And so, a year has passed. A year in which we have not yet fought over who gets the car. A year in which we have made compromises, sacrifices, and a general nuisance of ourselves to our neighbors. A year in which I have learned to drive a stick shift, ride my bike in the city, and have done an awful lot of bus-chasing. A year in which my husband has bought fenders and snow tires for his bicycle, and rain pants and ankle cuffs for himself. A year in which I have been living at home with my parents, where I could use their car, and then unemployed, then employed with a walking commute, making the choice not to buy a car much easier.
We make a lot of compromises. A lot of, "you need the car tonight, so I'll climb tomorrow night"; a lot of, "can you come pick me up after class because I took the bus?"; a lot of, "I'll drop you off at X, because I need the car for Y, but you'll have to wait until I'm done for me to pick you up." I try to keep the car generally clean, Mark tries to keep from constantly complaining that my idea of "generally clean" is his idea of "horrifyingly messy". I bring my hockey gear in, but leave my stick in the car. I track the gas mileage by carefully writing the stats on the receipt from the gas station and then reset the trip; Mark doesn't complain that my gas mileage is lousy. I would honestly recommend that every couple share a car, for at least a limited period of time, because it's a lot of valuable lessons in choosing your battles and respecting your partner.
We've settled into a system. The biggest piece of this is the general rule that whoever is at home all day has the car. We try to avoid taking the car and leaving the other person stranded at home for more than a few hours at a time. This mostly applies to weekend days; and it takes some work to make it work - sometimes Mark drives me up to a half-an-hour to get me to a friend's house to carpool, sometimes it means a long and unnecessarily difficult trip on public transit, sometimes it means walking or riding a bike instead of driving, even though driving would be much easier.

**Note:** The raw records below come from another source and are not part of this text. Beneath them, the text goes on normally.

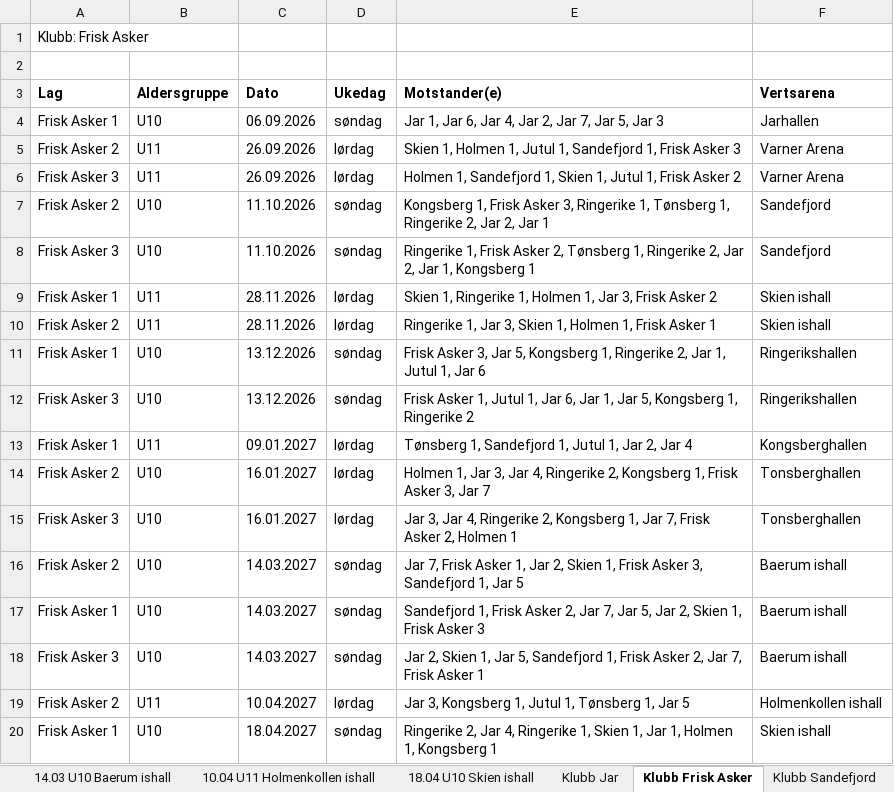
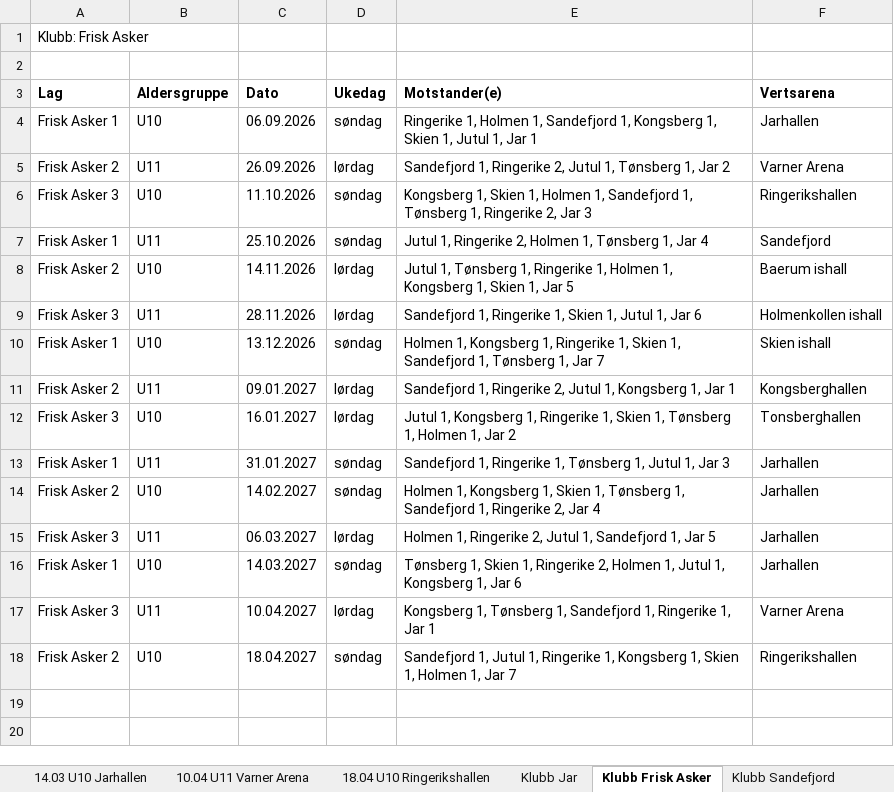
Before and after one commit to niclas-lindgren/hockey, an Excel workbook: export/season_plan.xlsx, sheet Klubb Frisk Asker, drawn as a sheet; values as stored, in another font and other column widths than the file's, no borders; removed rows and columns are numbered as before the commit, all else as after; the diff names each change by its address in the sheet, - before the commit and + after, or states it on an @@ line.

```diff
--- a/export/season_plan.xlsx (sheet Klubb Frisk Asker)
+++ b/export/season_plan.xlsx (sheet Klubb Frisk Asker)
-sheet tab: 10.04 U11 Holmenkollen ishall
+sheet tab: 14.03 U10 Jarhallen
-sheet tab: 18.04 U10 Skien ishall
+sheet tab: 10.04 U11 Varner Arena
+sheet tab: 18.04 U10 Ringerikshallen
-E4 (Motstander(e)): Jar 1, Jar 6, Jar 4, Jar 2, Jar 7, Jar 5, Jar 3
+E4 (Motstander(e)): Ringerike 1, Holmen 1, Sandefjord 1, Kongsberg 1, Skien 1, Jutul 1, Jar 1
-E5 (Motstander(e)): Skien 1, Holmen 1, Jutul 1, Sandefjord 1, Frisk Asker 3
+E5 (Motstander(e)): Sandefjord 1, Ringerike 2, Jutul 1, Tønsberg 1, Jar 2
-row 6: Frisk Asker 3 | U11 | 26.09.2026 | lørdag | Holmen 1, Sandefjord 1, Skien 1, Jutul 1, Frisk Asker 2 | Varner Arena
-row 7: Frisk Asker 2 | U10 | 11.10.2026 | søndag | Kongsberg 1, Frisk Asker 3, Ringerike 1, Tønsberg 1, Ringerike 2, Jar 2, Jar 1 | Sandefjord
-E6 (Motstander(e)): Ringerike 1, Frisk Asker 2, Tønsberg 1, Ringerike 2, Jar 2, Jar 1, Kongsberg 1
+E6 (Motstander(e)): Kongsberg 1, Skien 1, Holmen 1, Sandefjord 1, Tønsberg 1, Ringerike 2, Jar 3
-F6 (Vertsarena): Sandefjord
+F6 (Vertsarena): Ringerikshallen
-C7 (Dato): 28.11.2026
+C7 (Dato): 25.10.2026
-D7 (Ukedag): lørdag
+D7 (Ukedag): søndag
-E7 (Motstander(e)): Skien 1, Ringerike 1, Holmen 1, Jar 3, Frisk Asker 2
+E7 (Motstander(e)): Jutul 1, Ringerike 2, Holmen 1, Tønsberg 1, Jar 4
-F7 (Vertsarena): Skien ishall
+F7 (Vertsarena): Sandefjord
-B8 (Aldersgruppe): U11
+B8 (Aldersgruppe): U10
-C8 (Dato): 28.11.2026
+C8 (Dato): 14.11.2026
-E8 (Motstander(e)): Ringerike 1, Jar 3, Skien 1, Holmen 1, Frisk Asker 1
+E8 (Motstander(e)): Jutul 1, Tønsberg 1, Ringerike 1, Holmen 1, Kongsberg 1, Skien 1, Jar 5
-F8 (Vertsarena): Skien ishall
+F8 (Vertsarena): Baerum ishall
+row 9: Frisk Asker 3 | U11 | 28.11.2026 | lørdag | Sandefjord 1, Ringerike 1, Skien 1, Jutul 1, Jar 6 | Holmenkollen ishall
-E10 (Motstander(e)): Frisk Asker 3, Jar 5, Kongsberg 1, Ringerike 2, Jar 1, Jutul 1, Jar 6
+E10 (Motstander(e)): Holmen 1, Kongsberg 1, Ringerike 1, Skien 1, Sandefjord 1, Tønsberg 1, Jar 7
-F10 (Vertsarena): Ringerikshallen
+F10 (Vertsarena): Skien ishall
-row 12: Frisk Asker 3 | U10 | 13.12.2026 | søndag | Frisk Asker 1, Jutul 1, Jar 6, Jar 1, Jar 5, Kongsberg 1, Ringerike 2 | Ringerikshallen
-A11 (Lag): Frisk Asker 1
+A11 (Lag): Frisk Asker 2
-E11 (Motstander(e)): Tønsberg 1, Sandefjord 1, Jutul 1, Jar 2, Jar 4
+E11 (Motstander(e)): Sandefjord 1, Ringerike 2, Jutul 1, Kongsberg 1, Jar 1
-row 14: Frisk Asker 2 | U10 | 16.01.2027 | lørdag | Holmen 1, Jar 3, Jar 4, Ringerike 2, Kongsberg 1, Frisk Asker 3, Jar 7 | Tonsberghallen
-E12 (Motstander(e)): Jar 3, Jar 4, Ringerike 2, Kongsberg 1, Jar 7, Frisk Asker 2, Holmen 1
+E12 (Motstander(e)): Jutul 1, Kongsberg 1, Ringerike 1, Skien 1, Tønsberg 1, Holmen 1, Jar 2
+row 13: Frisk Asker 1 | U11 | 31.01.2027 | søndag | Sandefjord 1, Ringerike 1, Tønsberg 1, Jutul 1, Jar 3 | Jarhallen
-C14 (Dato): 14.03.2027
+C14 (Dato): 14.02.2027
-E14 (Motstander(e)): Jar 7, Frisk Asker 1, Jar 2, Skien 1, Frisk Asker 3, Sandefjord 1, Jar 5
+E14 (Motstander(e)): Holmen 1, Kongsberg 1, Skien 1, Tønsberg 1, Sandefjord 1, Ringerike 2, Jar 4
-F14 (Vertsarena): Baerum ishall
+F14 (Vertsarena): Jarhallen
+row 15: Frisk Asker 3 | U11 | 06.03.2027 | lørdag | Holmen 1, Ringerike 2, Jutul 1, Sandefjord 1, Jar 5 | Jarhallen
-E16 (Motstander(e)): Sandefjord 1, Frisk Asker 2, Jar 7, Jar 5, Jar 2, Skien 1, Frisk Asker 3
+E16 (Motstander(e)): Tønsberg 1, Skien 1, Ringerike 2, Holmen 1, Jutul 1, Kongsberg 1, Jar 6
-F16 (Vertsarena): Baerum ishall
+F16 (Vertsarena): Jarhallen
-row 18: Frisk Asker 3 | U10 | 14.03.2027 | søndag | Jar 2, Skien 1, Jar 5, Sandefjord 1, Frisk Asker 2, Jar 7, Frisk Asker 1 | Baerum ishall
-A17 (Lag): Frisk Asker 2
+A17 (Lag): Frisk Asker 3
-E17 (Motstander(e)): Jar 3, Kongsberg 1, Jutul 1, Tønsberg 1, Jar 5
+E17 (Motstander(e)): Kongsberg 1, Tønsberg 1, Sandefjord 1, Ringerike 1, Jar 1
-F17 (Vertsarena): Holmenkollen ishall
+F17 (Vertsarena): Varner Arena
-A18 (Lag): Frisk Asker 1
+A18 (Lag): Frisk Asker 2
-E18 (Motstander(e)): Ringerike 2, Jar 4, Ringerike 1, Skien 1, Jar 1, Holmen 1, Kongsberg 1
+E18 (Motstander(e)): Sandefjord 1, Jutul 1, Ringerike 1, Kongsberg 1, Skien 1, Holmen 1, Jar 7
-F18 (Vertsarena): Skien ishall
+F18 (Vertsarena): Ringerikshallen
```
Also changed, not shown: sheet 06.09 U10 Jarhallen, sheet 16.01 U10 Tonsberghallen, sheet Klubb Jar, sheet 14.03 U10 Jarhallen, sheet 28.11 U11 Holmenkollen ishall, sheet 11.10 U10 Ringerikshallen, 16 more sheets, other sheet tabs, 14 other files.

We carpool a lot. We try to make it work so we aren't freeloaders, but we drive whenever it's convenient for us and get a ride whenever it isn't. My sister bought a house recently, and will no longer live across the street, and so the carpooling will be harder. My running buddy lives on our street as well, and I really hope she never plans to move.
Since I was the most resistant to sharing a car, Mark has put a lot more work into making this work. He has been the one to change his plans more than me, and use public transit even when it's decidedly inconvenient. If there is a person who wants to car-share more than the other, they need to be the one making the sacrifice and they need to be the one figuring out how it's going to work. Our car currently needs servicing and has a recall and I've put Mark in charge of figuring out how to get it to the dealership and deal with that, because, "this was your idea." Eventually we came up with a plan that involves me spending two hours at the coffeshop next to the dealership when I'm off work, but we don't have a weekend day to devote to this and I have flexible hours. Mark is a firm believer that we'll still be able to share a car when we have children, I am equally certain that we will not, or if we are, it will not be a stick-shift Corolla.
My always-depressing-and-fluid employment situation shifted again recently, and I'm on the hunt for a new job. I'm applying all over the place, and we've talked about whether this means we will have to get a second car (or a Vespa!) if it's somewhere far away. The plan is to stick with one car for as long as is reasonable, and then make a change if we need to.
Do you share a car? Could you? Do you and your spouse even have a car? What would need to happen for you to be able to?